▶ Data listing
- - -

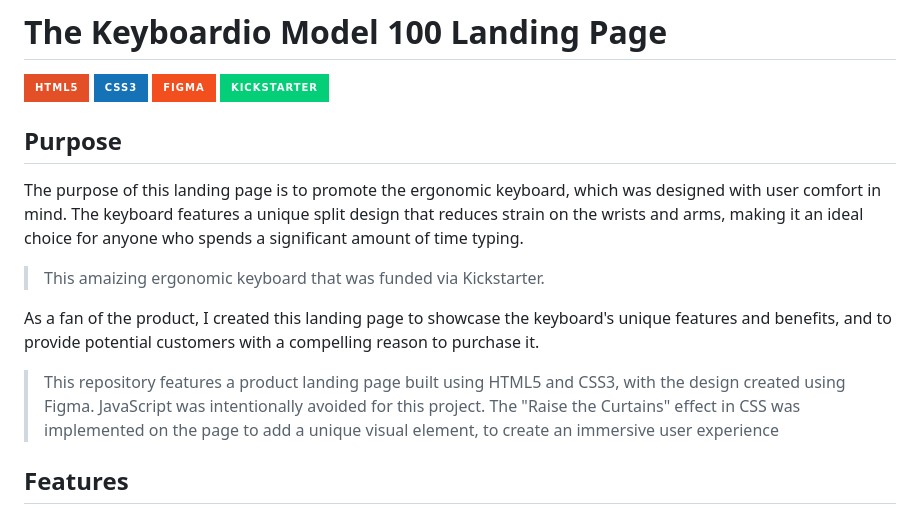
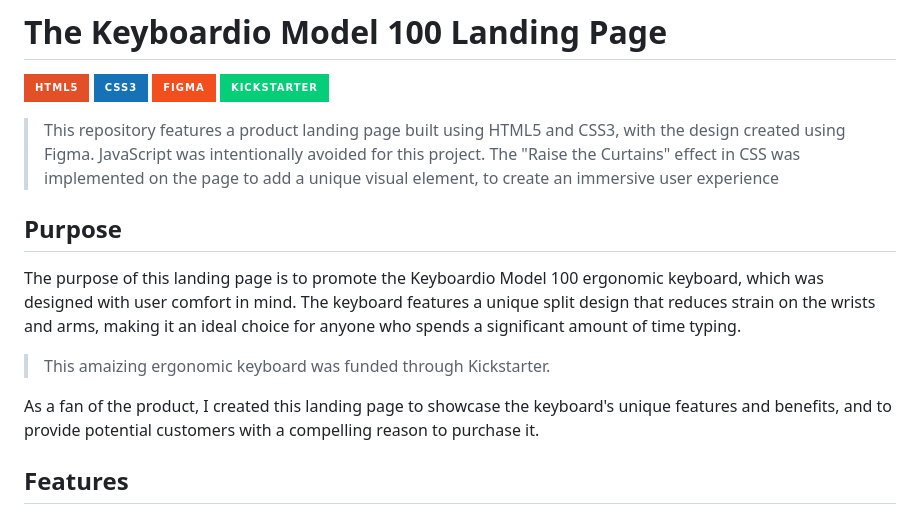
Before and after one commit to z-bj/The-Keyboardio-Model100, a Markdown page: README.md, the part around the change. GitHub-like rendering; badges without logos.

```diff
--- a/README.md
+++ b/README.md
@@ -8,16 +8,15 @@
 ![figma](https://img.shields.io/badge/Figma-F24E1E.svg?style=for-the-badge&logo=Figma&logoColor=white)
 ![kickstarter](https://img.shields.io/badge/Kickstarter-05CE78.svg?style=for-the-badge&logo=Kickstarter&logoColor=white)
 
+> This repository features a product landing page built using HTML5 and CSS3, with the design created using Figma. JavaScript was intentionally avoided for this project. The "Raise the Curtains" effect in CSS was implemented on the page to add a unique visual element, to create an immersive user experience
+
 ## Purpose
 
-The purpose of this landing page is to promote the ergonomic keyboard, which was designed with user comfort in mind. The keyboard features a unique split design that reduces strain on the wrists and arms, making it an ideal choice for anyone who spends a significant amount of time typing.
+The purpose of this landing page is to promote the Keyboardio Model 100 ergonomic keyboard, which was designed with user comfort in mind. The keyboard features a unique split design that reduces strain on the wrists and arms, making it an ideal choice for anyone who spends a significant amount of time typing.
 
-> This amaizing ergonomic keyboard that was funded via Kickstarter.
+> This amaizing ergonomic keyboard was funded through Kickstarter.
 
 As a fan of the product, I created this landing page to showcase the keyboard's unique features and benefits, and to provide potential customers with a compelling reason to purchase it.
-
-> This repository features a product landing page built using HTML5 and CSS3, with the design created using Figma. JavaScript was intentionally avoided for this project. The "Raise the Curtains" effect in CSS was implemented on the page to add a unique visual element, to create an immersive user experience
-
 
 ## Features
 
```
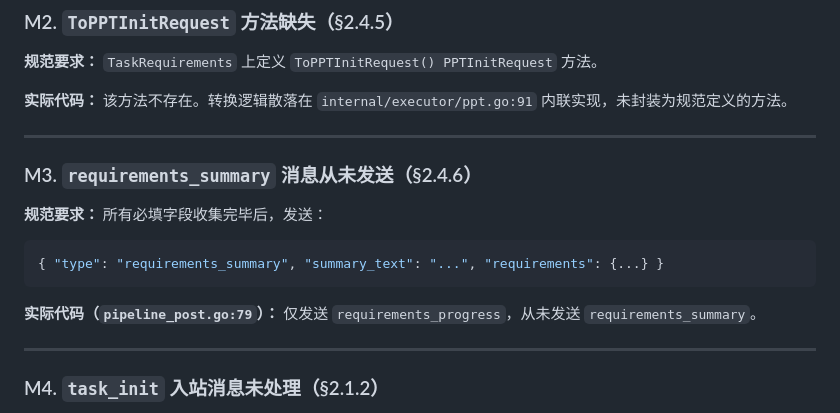
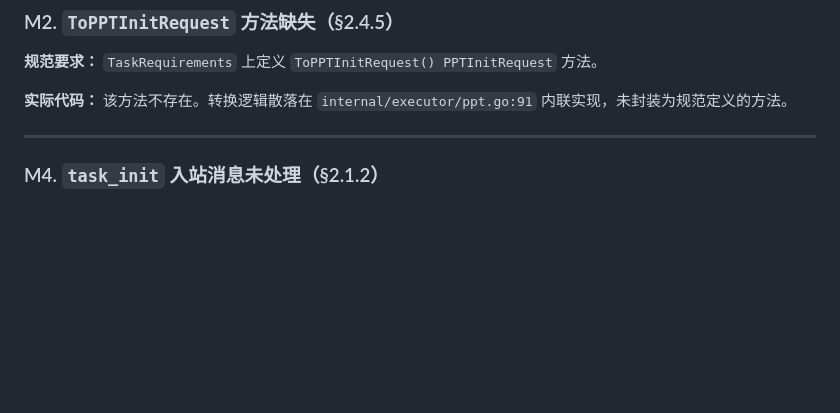
Before and after one commit to ZHYsfl/EducationAgent, a Markdown page: 接口规范差异分析.md, the part around one of its changes. GitHub-like rendering; blank space fills up the shorter version.

````diff
--- a/接口规范差异分析.md
+++ b/接口规范差异分析.md
@@ -157,17 +95,6 @@ if req.IsReadyForConfirm() {
 **规范要求：** `TaskRequirements` 上定义 `ToPPTInitRequest() PPTInitRequest` 方法。
 
 **实际代码：** 该方法不存在。转换逻辑散落在 `internal/executor/ppt.go:91` 内联实现，未封装为规范定义的方法。
-
----
-
-### M3. `requirements_summary` 消息从未发送（§2.4.6）
-
-**规范要求：** 所有必填字段收集完毕后，发送：
-```json
-{ "type": "requirements_summary", "summary_text": "...", "requirements": {...} }
-```
-
-**实际代码（`pipeline_post.go:79`）：** 仅发送 `requirements_progress`，从未发送 `requirements_summary`。
 
 ---
 
````
Also changed, not shown: other parts of 接口规范差异分析.md (+24 -93 lines).
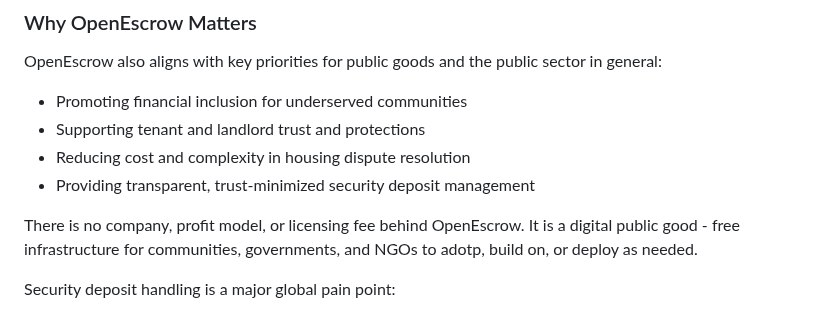
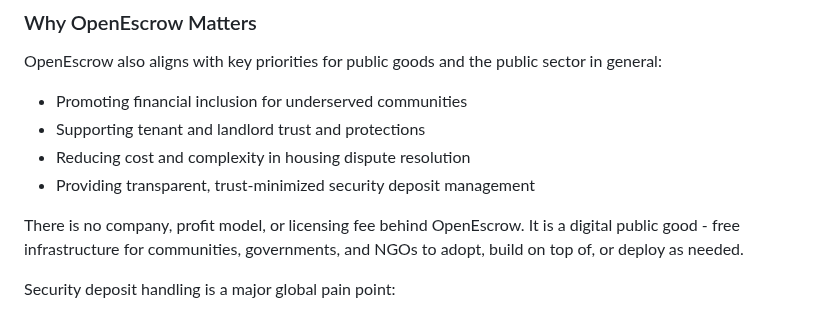
Before and after one commit to omslice/OpenEscrow, a Markdown page: README.md, the part around the change. Drawn GitHub-style.

```diff
--- a/README.md
+++ b/README.md
@@ -40,7 +40,7 @@ OpenEscrow also aligns with key priorities for public goods and the public secto
 - Reducing cost and complexity in housing dispute resolution
 - Providing transparent, trust-minimized security deposit management
 
-There is no company, profit model, or licensing fee behind OpenEscrow. It is a digital public good - free infrastructure for communities, governments, and NGOs to adotp, build on, or deploy as needed.
+There is no company, profit model, or licensing fee behind OpenEscrow. It is a digital public good - free infrastructure for communities, governments, and NGOs to adopt, build on top of, or deploy as needed.
 
 Security deposit handling is a major global pain point:
 - 25%+ of tenants report disputes with landlords over deposits
```
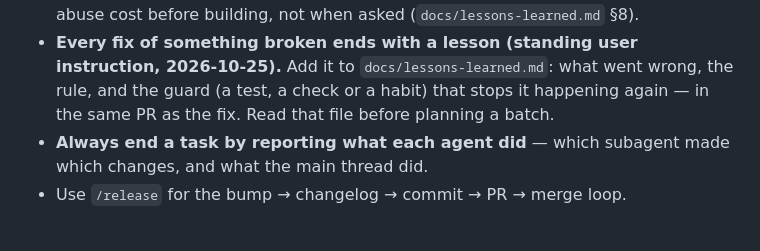
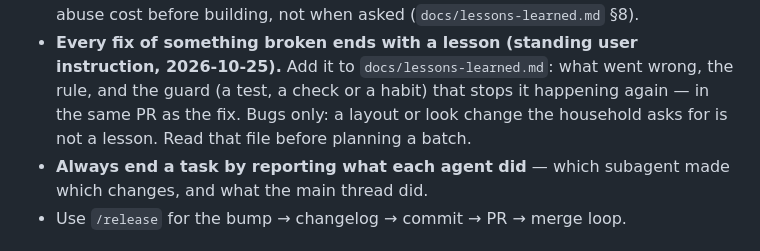
Before and after one commit to olivbonne/Grocery-app, a Markdown page: CLAUDE.md, the part around the change. Rendered like a GitHub page.

```diff
--- a/CLAUDE.md
+++ b/CLAUDE.md
@@ -141,7 +141,8 @@ or what it read), `aisle.js` (v2.28, a photo of an aisle sign → its number and
   Raise sign-in, data shape, target platforms and abuse cost before building, not when asked (`docs/lessons-learned.md` §8).
 - **Every fix of something broken ends with a lesson (standing user instruction, 2026-10-25).** Add it to
   `docs/lessons-learned.md`: what went wrong, the rule, and the guard (a test, a check or a habit) that stops it happening
-  again — in the same PR as the fix. Read that file before planning a batch.
+  again — in the same PR as the fix. Bugs only: a layout or look change the household asks for is not a lesson. Read that
+  file before planning a batch.
 - **Always end a task by reporting what each agent did** — which subagent made which changes, and
   what the main thread did.
 - Use `/release` for the bump → changelog → commit → PR → merge loop.
```
Also changed, not shown: docs/lessons-learned.md (+3 -5 lines).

- - -

▶ Exercise prompt
Take each line of the material above that holds the string "lessons" and copy it.

▶ Exercise result
   Raise sign-in, data shape, target platforms and abuse cost before building, not when asked (`docs/lessons-learned.md` §8).
   `docs/lessons-learned.md`: what went wrong, the rule, and the guard (a test, a check or a habit) that stops it happening
Also changed, not shown: docs/lessons-learned.md (+3 -5 lines).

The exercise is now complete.